Curated by Marino Barovier, the exhibition reconstructs the creative journey of the renowned architect from 1926 to 1947, a period during which he collaborated with the two most prominent Murano glassmakers of the time: M.V.M. Cappellin & Co. and Venini.
“The term ‘masterpieces’ is the most appropriate for these glass works,” Barovier says, “as they are extraordinary works in terms of design and material quality; works that have made history in the workshops where they were created and are reference points for the artistic panorama of 20th-century Murano glass.”
The Olnick Spanu Collection comprises five hundred and ninety-six Murano works by forty-three artists and designers, among them Vittorio Zecchin, Artisti Barovier, Napoleone Martinuzzi, Fulvio Bianconi, Massimo Vignelli, Thomas Stearns, Giorgio Vigna and Yoichi Ohira. The Olnick Spanu Collection preserves one hundred and fifty-six masterpieces by Scarpa, making it one of the world’s largest collections of his work.
Among the glassworks created for M.V.M, the exhibition features the Pasta vitrea series, created between 1929 and 1930 and distinguished by their brilliant colors, material consistency, and gold-leaf application. Among the glassworks created for Venini, notable examples include a vase and cup from the Laccati neri e rossi series from 1940, whose characteristic coloring gives them the appearance of Chinese lacquer.

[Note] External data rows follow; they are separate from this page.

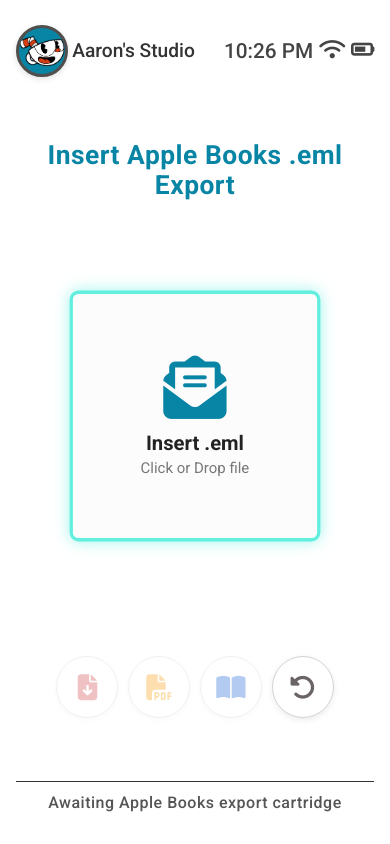
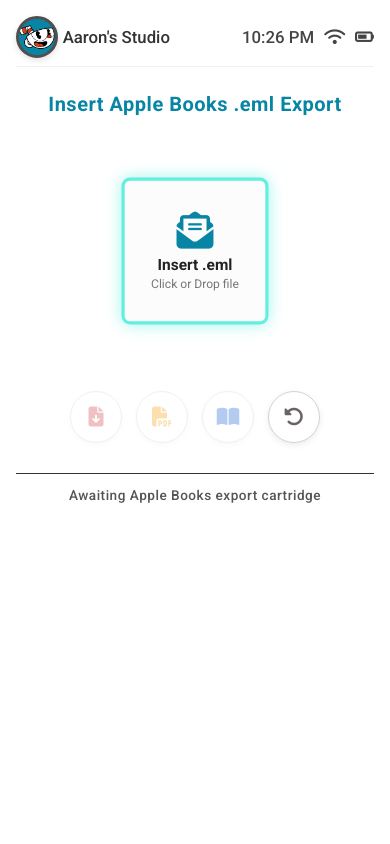
Before and after one commit to aheiner2001/Books--Apple-export-to-structured-output, a website: page index.html in a window 390 px wide. Drawn offline with nearby package versions, Linux system fonts and the light colour scheme.

Commit message:
feat(mobile): add full responsive layout support for iPhone, iPad, and all screen sizes

```diff
--- a/index.html
+++ b/index.html
@@ -526,6 +526,191 @@
   cursor: pointer;
   margin-top: auto;
 }
+
+/* ==========================================================================
+   RESPONSIVE DESIGN (iPhone, iPad, Mobile & Tablet Optimization)
+   ========================================================================== */
+
+@media (max-width: 768px) {
+  body {
+    overflow-x: hidden;
+    overflow-y: auto;
+    height: auto;
+    min-height: 100vh;
+    min-height: -webkit-fill-available;
+  }
+
+  .switch-viewport {
+    height: auto;
+    min-height: 100vh;
+    padding: 16px 16px 24px;
+    justify-content: flex-start;
+    gap: 16px;
+  }
+
+  .switch-top-row {
+    height: auto;
+    padding-bottom: 8px;
+    border-bottom: 1px solid #f0f0f0;
+  }
+
+  .switch-avatar {
+    width: 42px;
+    height: 42px;
+  }
+
+  .switch-profile-name {
+    font-size: 1.05rem;
+  }
+
+  .switch-status-tray {
+    font-size: 1.05rem;
+    gap: 10px;
+  }
+
+  .switch-active-title-wrap {
+    height: auto;
+    margin: 8px 0;
+  }
+
+  .switch-active-title {
+    font-size: 1.25rem;
+    line-height: 1.3;
+  }
+
+  .switch-carousel-container {
+    height: auto;
+    min-height: 220px;
+    flex-wrap: wrap;
+    justify-content: center;
+    gap: 16px;
+    padding: 12px 4px;
+    overflow-x: visible;
+  }
+
+  .switch-card {
+    width: 140px;
+    height: 140px;
+    min-width: 140px;
+    padding: 12px;
+  }
+
+  .switch-card:hover,
+  .switch-card.is-selected {
+    transform: scale(1.05);
+  }
+
+  .card-icon {
+    font-size: 2.2rem;
+    margin-bottom: 6px;
+  }
+
+  .card-title {
+    font-size: 0.92rem;
+    margin-bottom: 2px;
+  }
+
+  .card-subtitle {
+    font-size: 0.72rem;
+  }
+
+  .switch-options-row {
+    height: auto;
+    gap: 14px;
+    padding: 14px 0;
+    flex-wrap: wrap;
+  }
+
+  .switch-circle-btn {
+    width: 52px;
+    height: 52px;
+  }
+
+  .switch-circle-btn i {
+    font-size: 20px;
+  }
+
+  .switch-circle-btn .btn-tooltip {
+    display: none !important;
+  }
+
+  .switch-footer-row {
+    height: auto;
+    padding-top: 12px;
+    text-align: center;
+  }
+
+  .footer-stats-text {
+    font-size: 0.85rem;
+    line-height: 1.4;
+  }
+
+  /* Split Reader Modal on Mobile */
+  .reader-split-modal {
+    width: 100vw;
+    height: 100vh;
+    border-radius: 0;
+    border: none;
+    padding: 14px 14px 20px;
+  }
+
+  .reader-modal-header {
+    height: 42px;
+  }
+
+  .reader-modal-title {
+    font-size: 1.1rem;
+  }
+
+  .reader-split-layout {
+    grid-template-columns: 1fr;
+    height: calc(100% - 50px);
+    gap: 16px;
+    overflow-y: auto;
+  }
+
+  .reader-book-center {
+    padding: 20px 16px;
+    min-height: 320px;
+  }
+
+  .book-h1 {
+    font-size: 1.5rem;
+  }
+
+  .book-auth {
+    font-size: 1rem;
+  }
+
+  .book-p {
+    font-size: 0.95rem;
+    line-height: 1.7;
+    text-indent: 1.2em;
+  }
+
+  .reader-side-panel {
+    padding: 14px;
+    gap: 14px;
+  }
+
+  .side-steps-container {
+    display: grid;
+    grid-template-columns: repeat(2, 1fr);
+    gap: 6px;
+  }
+}
+
+@media (min-width: 769px) and (max-width: 1024px) {
+  /* iPad / Tablet */
+  .switch-card {
+    width: 22vh;
+    height: 22vh;
+  }
+
+  .reader-split-layout {
+    grid-template-columns: 1fr 280px;
+  }
+}
   </style>
 </head>
 <body>
```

“In the furnace, Scarpa observes everything, he is curious and thirsty for knowledge, eager to manipulate the material, change its appearance, colors, and forms,” Barovier writes. “His journey takes place discreetly alongside the glass masters who have the experience, who know the tricks of an ancient craft rooted in tradition passed down from master to master. But he himself becomes a master: he engages in lengthy conversations with the artisans, especially with masters Ferdinando Toso, known as Fei, and Arturo Biasutto, known as Boboli, with whom he establishes a privileged relationship. He stimulates research and opens the way to unexpected proposals.”